The various legs of the industry.
Let’s start with the maintenance guys who obviously use a lot of gas, prices will have to be affected with this part of the industry. I mean they use gas for everything. Plus those of us in the industry know there are a lot of fly-by-nighters out there, This crowd usually weeds itself out in times of turmoil.
Nursery folks will take a big hit, with heating bills rising the way the are, it’s going to be big bucks for greenhouse growers this winter(and future winters), costs will have to be passed along down the line. So will shipping rates from wholesalers moving materials to the retail side, or to the install contractors.
Will this effect what large contractors buy this winter at the shows? How about the over-all buying at shows this winter? This angle is something I will look at and investigate this winter at the CENTS show in Columbus, Ohio. It’s a big show, national folks come in to buy and sell it should be interesting.
And; of course . . . gas for trucks, we got lots of trucks . . . trucks everywhere.
The design/build side.
Contractors; how will this situation come to play on this end? There have to be consequences, and how companies react will definitely have a bearing on the design side. It may not be a great story.
There has to be some consequences on the low end and in the middle, especially the middle of the market. Adding in the slow down in housing sales . . . a double whammy.
The possibility of a slowdown in the $20,000-$50,000 seems very real to me. Looking at that it may be an even lower number on the low end. What about higher/bigger jobs?
$50,000-$125,000 I don’t know, it’s hard for me to make a guess on that range. Above $125,000 installs. . . I doubt there will be any problems, especially going even higher up in 6/7 figure jobs. That crowd is always there and will be making money no matter what comes up. The disposable income and the will to spend will be there.
How does all this affect Designers, especially free-lance or self-employed Designers?
I am already getting the vibe that smaller guys(contractors) are going to cut back on using my services as they feel things tightening . . . and; of course, this is the craziest thing they can do. Because . . . in adversity comes opportunity. This is their chance to further separate from their competitors.
By using my design/rendering skills we can further separate from others in the same price range. Providing superior skills, opportunity, solutions, and graphics when others are cutting back to survive.
This is how I will present my argument to those guys thinking about cutting back, and that will be my explanation when I approach other contractors this winter.
Separate yourselves, take advantage of the tightening market to raise yourself further. When things get tougher, opportunities open, being strong and pro-active will help you survive.
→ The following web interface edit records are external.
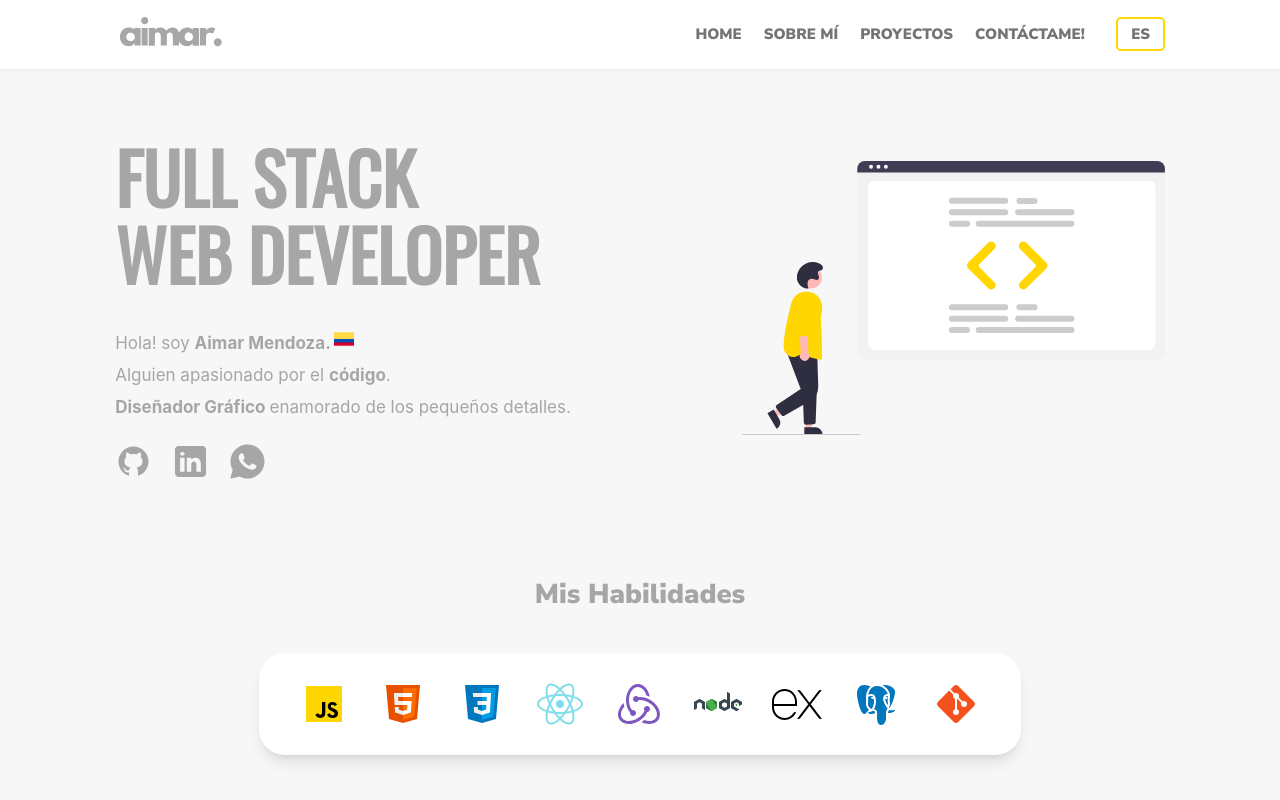
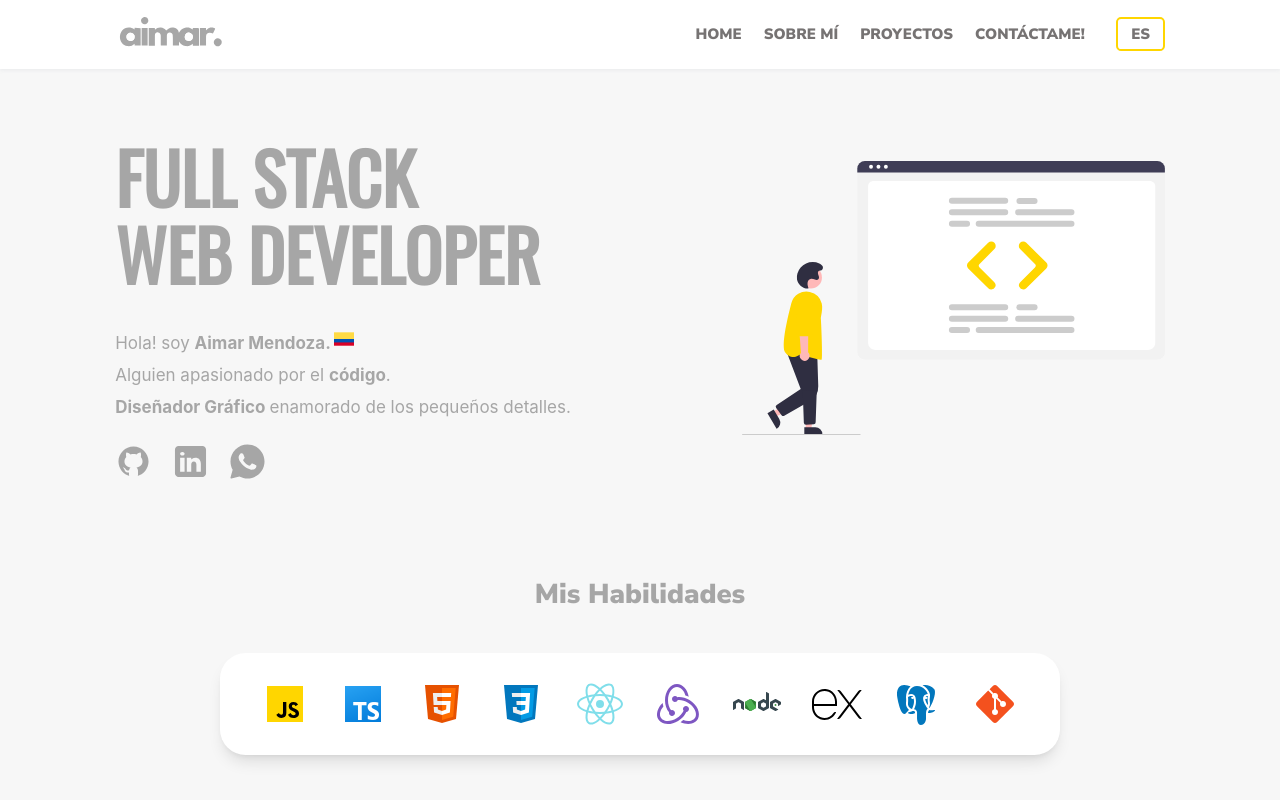
Before and after one commit to AMendozaMarimon/My-Portfolio, a React (Vite) app in the folder Portafolio/: page / in a window 1280 px wide. Shown: the top 800 px of the page. Built offline with nearby package versions, Linux system fonts and the light colour scheme.

Commit message:
Optimización PORTAFOLIO

```diff
--- a/Portafolio/src/components/About/About.jsx
+++ b/Portafolio/src/components/About/About.jsx
@@ -39,7 +39,7 @@
                     <div className={styles.imgAimar2} data-aos="fade-up-right">
                         <img className={styles.imgAimar} src={Aimar2} alt="Aimar..." />
                     </div>
-                    <div className={styles.text} data-aos="fade-up-left">
+                    <div className={styles.text} data-aos="fade-down">
                         <>
                             <h2>{h2}</h2>
                             <p>
--- a/Portafolio/src/components/Home/Home.jsx
+++ b/Portafolio/src/components/Home/Home.jsx
@@ -4,6 +4,7 @@ import Github from "./Icons/GITHUB.svg";
 import LinkedIn from "./Icons/LINKEDIN.svg";
 import WhatsApp from "./Icons/WHATSAPP.svg";
 import Js from "./Icons/JS.svg";
+import Ts from "./Icons/TYPESCRIPT.png";
 import HTML from "./Icons/HTML.svg";
 import CSS from "./Icons/CSS.svg";
 import React from "./Icons/REACT.svg";
@@ -84,8 +85,9 @@ export default function Home() {
                 </div>
                 <div className={styles.tecn}>
                     <img src={Js} alt="Javascript..." title="Javascript" />
-                    <img src={HTML} alt="Javascript..." title="HTML" />
-                    <img src={CSS} alt="Javascript..." title="CSS" />
+                    <img src={Ts} alt="Typescript..." title="Tpescript" />
+                    <img src={HTML} alt="HTML..." title="HTML" />
+                    <img src={CSS} alt="CSS..." title="CSS" />
                     <img src={React} alt="React..." title="React" />
                     <img src={Redux} alt="Redux..." title="Redux" />
                     <img src={NodeJs} alt="NodeJs..." title="NodeJs" />
```
Also changed, not shown: Portafolio/src/components/Home/Icons/TYPESCRIPT.png (added).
Find ways to stand out in a time when mediocre is the accepted norm.
So don’t look at all the bad news and get bummed out, and it’s bad news that will get worse . . . find the opportunity. Find the guys willing to accept the challenge, guys who want to be better, who demand to be better.
Let’s get busy, time to get back to work on my quick drawing rendering skills . . .
[ Very fast rendering for a fence/screen design. ]